Imagine if you woke up to turn on the TV feeling like you’ve seen tomorrow’s news, read tomorrow’s newspaper article, and heard the radio hosts have the same discussion for the rest of your life. We all experience bouts of déjà vu, but a 23-year-old British man with anxiety has been trapped in this time loop for eight years. According to the bizarre case published in Medical Case Reports, the man’s episodes could be the first case of anxiety-induced déjà vu reported.

Most déjà vu cases like these occur as a side effect associated with epileptic seizures or dementia. “However, in this instance it appears as though the episodes of déjà vu could be linked to anxiety causing mistimed neuronal firing in the brain.
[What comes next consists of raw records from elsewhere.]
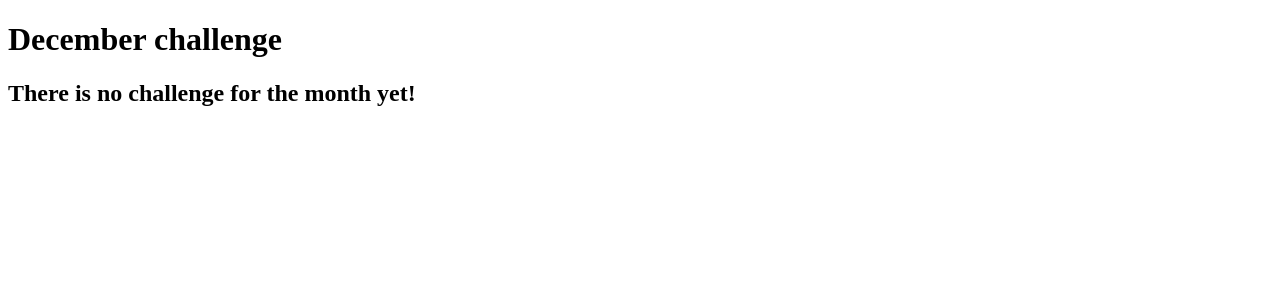
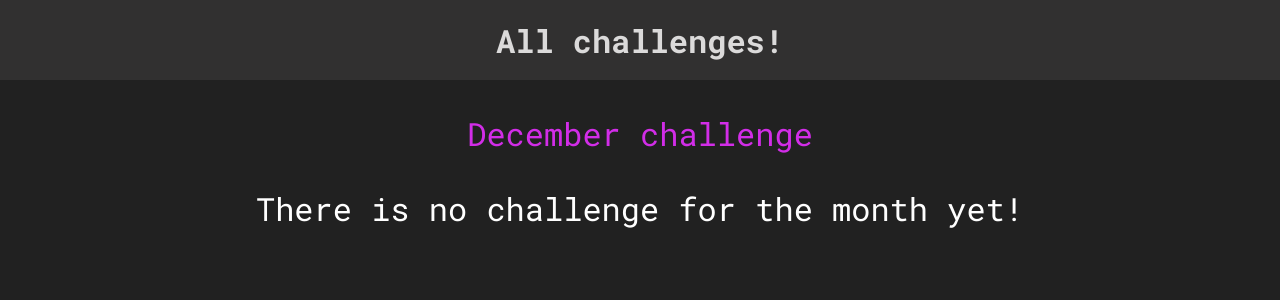
Before and after one commit to diegoadrianm/First_django_project, a Django app: page /challenge/december in a window 1280 px wide. Shown: the top 300 px of the page. Run offline with Django 5.2, Linux system fonts and the light colour scheme.

Commit message:
static files: css

```diff
--- /dev/null
+++ b/challenges/static/challenges/challenge.css
@@ -0,0 +1,23 @@
+h1,
+h2 {
+    text-align: center;
+    color: white;
+}
+
+h1 {
+    font-size: 2rem;
+    margin: 2rem 0 1rem 0;
+    font-weight: normal;
+    color: rgb(210, 45, 232);
+}
+
+h2 {
+    font-size: 3rem;
+    font-weight: bold;
+}
+
+.fallback {
+    text-align: center;
+    color: white;
+    font-size: 2rem;
+}
--- /dev/null
+++ b/challenges/static/challenges/includes/header.css
@@ -0,0 +1,25 @@
+header {
+    width: 100%;
+    height: 5rem;
+    background-color: rgb(49, 48, 48);
+}
+
+header nav {
+    width: 100%;
+    height: 100%;
+    display: flex;
+    justify-content: center;
+    align-items: center;
+}
+
+header nav a {
+    text-decoration: none;
+    color: rgb(219, 218, 218);
+    font-size: 2rem;
+    font-weight: bold;
+}
+
+header nav a:hover,
+header nav a:active {
+    color: rgb(216, 62, 236)
+}
--- a/challenges/templates/challenges/challenge.html
+++ b/challenges/templates/challenges/challenge.html
@@ -1,17 +1,24 @@
 {% extends 'base.html' %}
-
+{% load static %}
 
 {% block page_title %}
     {{ month|title }}
 {% endblock page_title %}
 
+{% block css_files %}
+    <link rel="stylesheet" href="{% static 'challenges/challenge.css' %}">
+    <link rel="stylesheet" href="{% static 'challenges/includes/header.css' %}">
+{% endblock css_files %}
 
 {% block body_content %}
+
+    {% include 'challenges/includes/header.html' %}
+
     <h1>{{ month|title }} challenge</h1>
 
     {% if text is not none %}
         <h2>{{ text }}</h2>
     {% else %}
-        <h2>There is no challenge for the month yet!</h2>
+        <p class="fallback">There is no challenge for the month yet!</p>
     {% endif %}
 {% endblock body_content %}
--- /dev/null
+++ b/challenges/templates/challenges/includes/header.html
@@ -0,0 +1,6 @@
+
+<header>
+    <nav>
+        <a href="{% url 'menu_challenges' %}">All challenges!</a>
+    </nav>
+</header>
--- a/challenges/views.py
+++ b/challenges/views.py
@@ -1,6 +1,7 @@
 from django.shortcuts import render
-from django.http import HttpResponse, HttpResponseNotFound, HttpResponseRedirect
+from django.http import HttpResponseNotFound, HttpResponseRedirect, Http404
 from django.urls import reverse
+from django.template.loader import render_to_string
 # Create your views here.
 
 month_challenges = {
@@ -44,6 +45,7 @@ def monthly_challenge(request, month):
             "month": month
         })
     except:
-        return HttpResponseNotFound("<h1>No challenges for the month :(</h1>")
-
+        # response_data = render_to_string('404.html')
+        # return HttpResponseNotFound(response_data)
+        raise Http404()
     ## response_data = f"<h1>{month_challenges[month]}</h1>"#
--- a/monthly_challenges/settings.py
+++ b/monthly_challenges/settings.py
@@ -121,6 +121,10 @@ USE_TZ = True
 
 STATIC_URL = 'static/'
 
+STATICFILES_DIRS = [
+    BASE_DIR / "static"
+]
+
 # Default primary key field type
 # https://docs.djangoproject.com/en/5.1/ref/settings/#default-auto-field
 
--- /dev/null
+++ b/static/styles.css
@@ -0,0 +1,10 @@
+@import url('https://fonts.googleapis.com/css2?family=Roboto+Mono:ital,wght@0,100..700;1,100..700&display=swap');
+
+html {
+    font-family: "Roboto Mono", monospace;
+}
+
+body {
+    margin: 0;
+    background-color: rgb(33, 33, 33);
+}
--- a/templates/base.html
+++ b/templates/base.html
@@ -1,3 +1,5 @@
+{% load static %}
+
 <!DOCTYPE html>
 <html lang="en">
 
@@ -8,7 +10,11 @@
     {% block page_title %}
         My challenges
     {% endblock page_title %}
-        </title>
+    </title>
+    <link rel="stylesheet" href="{% static 'styles.css' %}">
+
+    {% block css_files %}{% endblock css_files %}
+
 </head>
 
 <body>
```
Also changed, not shown: challenges/static/challenges/menu.css (added, +37 -0 lines), challenges/templates/challenges/menu.html (+10 -0 lines), templates/404.html (added, +12 -0 lines).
This causes more déjà vu and in turn brings about more anxiety,” said Dr. Christine Wells, report author and a psychology expert from Sheffield Hallam University.
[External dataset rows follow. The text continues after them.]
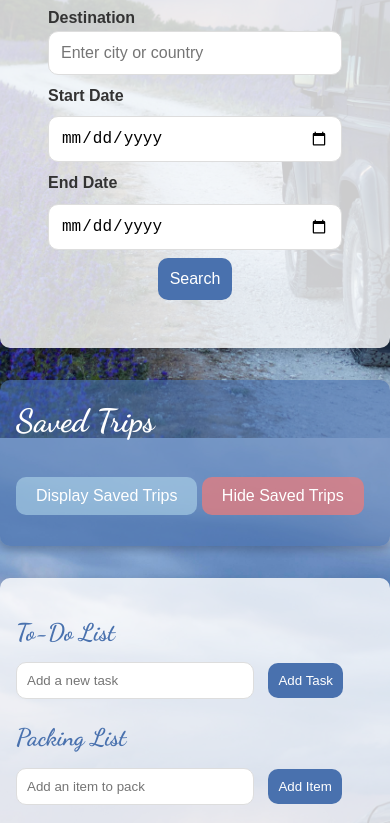
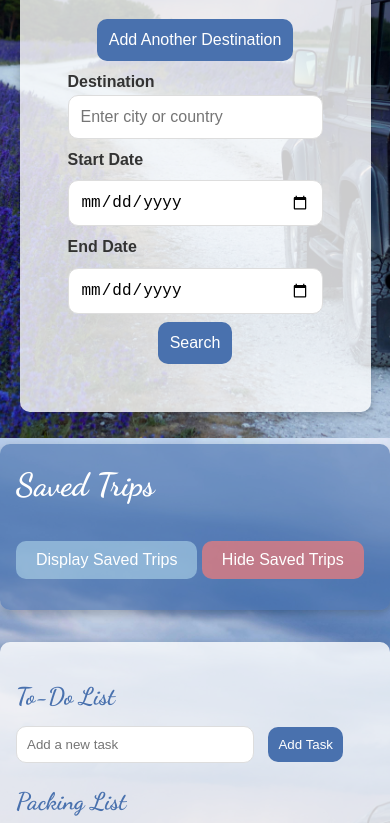
Before and after one commit to AmanSalman/Travel-Planner, a website built with webpack: page src/client/views/index.html in a window 390 px wide. Shown: the part 406-1229 px from the top of the page. Built offline with nearby package versions, Linux system fonts and the light colour scheme.

Commit message:
fix main media query

```diff
--- a/src/client/styles/main.scss
+++ b/src/client/styles/main.scss
@@ -8,3 +8,10 @@ main {
     border-radius: $border-radius;
     box-shadow: 0 4px 8px rgba(0, 0, 0, 0.2);
   }
+
+
+@media (min-width:320px) and (max-width:450px) {
+  main {
+    width: 90%;
+  }
+}
```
As much as 70 percent of the population has experienced some form of déjà vu, with most cases widespread among individuals between the ages of 15 and 25. However, researchers still know very little about the phenomenon, but studies on temporal lobe epilepsy patients have shown episodes sometimes form part of patients' seizures. Dementia patients also experience chronic déjà vu.
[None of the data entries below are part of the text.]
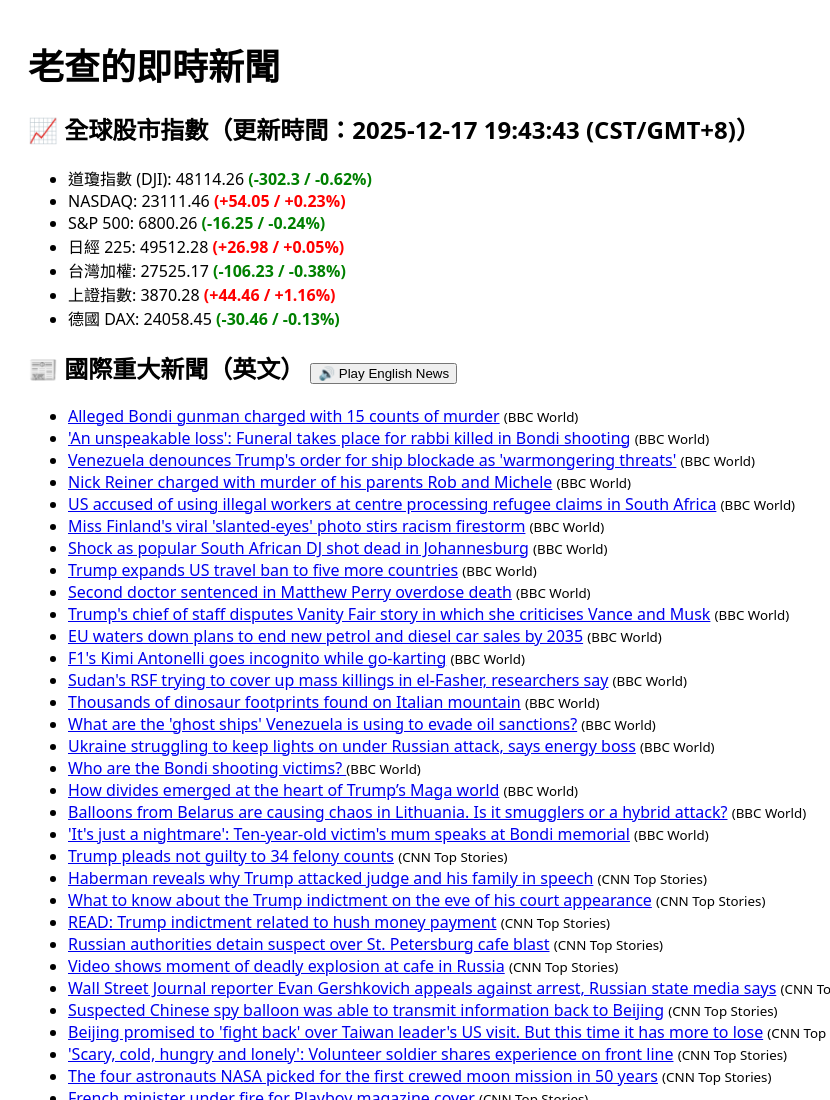
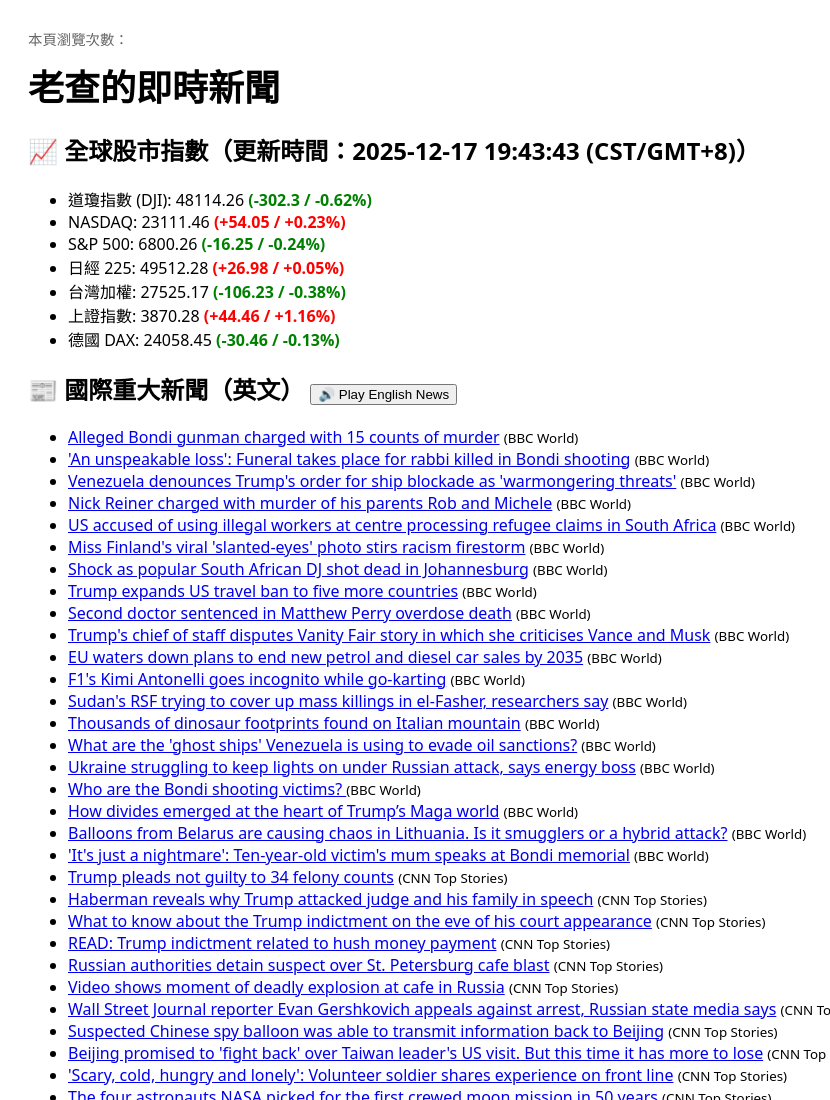
Before and after one commit to charlesyys/Daily_Report, a plain HTML site: page index.html in a window 1280 px wide. Shown: the top 1100 px of the page, without its empty margins (0-830 px from the left). Drawn offline with Linux system fonts and the light colour scheme.

Commit message:
Update index.html

```diff
--- a/index.html
+++ b/index.html
@@ -13,6 +13,10 @@
     .card{border:1px solid #eee;border-radius:8px;padding:12px;margin:8px 0}
     .meta{color:#666;font-size:0.9rem}
   </style>
+  <div class="meta">
+  本頁瀏覽次數：
+  <span data-goatcounter-visit-count></span>
+  </div>
 </head>
 <body>
 <h1 style="font-size:36px; font-weight:bold; margin: 10px 0;">
```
The British man's case could help shed some light on the phenomenon that was originally thought to be psysiological rather than psychological. The 23-year-old admitted he had a history of anxiety, with a particular fear of germs leading him to wash his hands very frequently and to shower two to three times a day. His anxiety worsened when he began school at a university in 2007, with the déjà vu episodes becoming more intense. According to the report, he took lysergic acid diethylamide (LSD) once, and from then on the déjà vu was fairly continuous.

By 2010, the man avoided watching television and listening to the radio, as well as reading papers and magazines, since he felt he had already “encountered the content before.” He has underwent a series of neurological examinations for signs of seizures, but neurological examinations and brain scans revealed nothing wrong. His brain activity appeared normal. Psychological tests to check his memory also failed to show any major issues.

Scientists remain skeptical with this bizarre déjà vu case, but Wells believes it could be due to abnormal nerve activity. “The general theory is that there’s a misfiring of neurons in the temporal lobes — which deal with recollection and familiarity,” Wells said, NewScientist reported. “That misfiring during the process of recollection means we interpret a moment in time as something that has already been experienced.”

It is possible that the man’s anxiety is causing neurons in the brain to fire inadvertently, which leads to the déjà vu episodes, more anxiety, and starts the process all over again. Although his case alone cannot prove that there’s a link between anxiety and déjà vu, the findings do warrant further investigation.

Whether you believe déjà vu derives from the paranormal, such as past lives and precognitive dreams or memories from experiences, there is no simple explanation as to why this odd sense of familiarity occurs.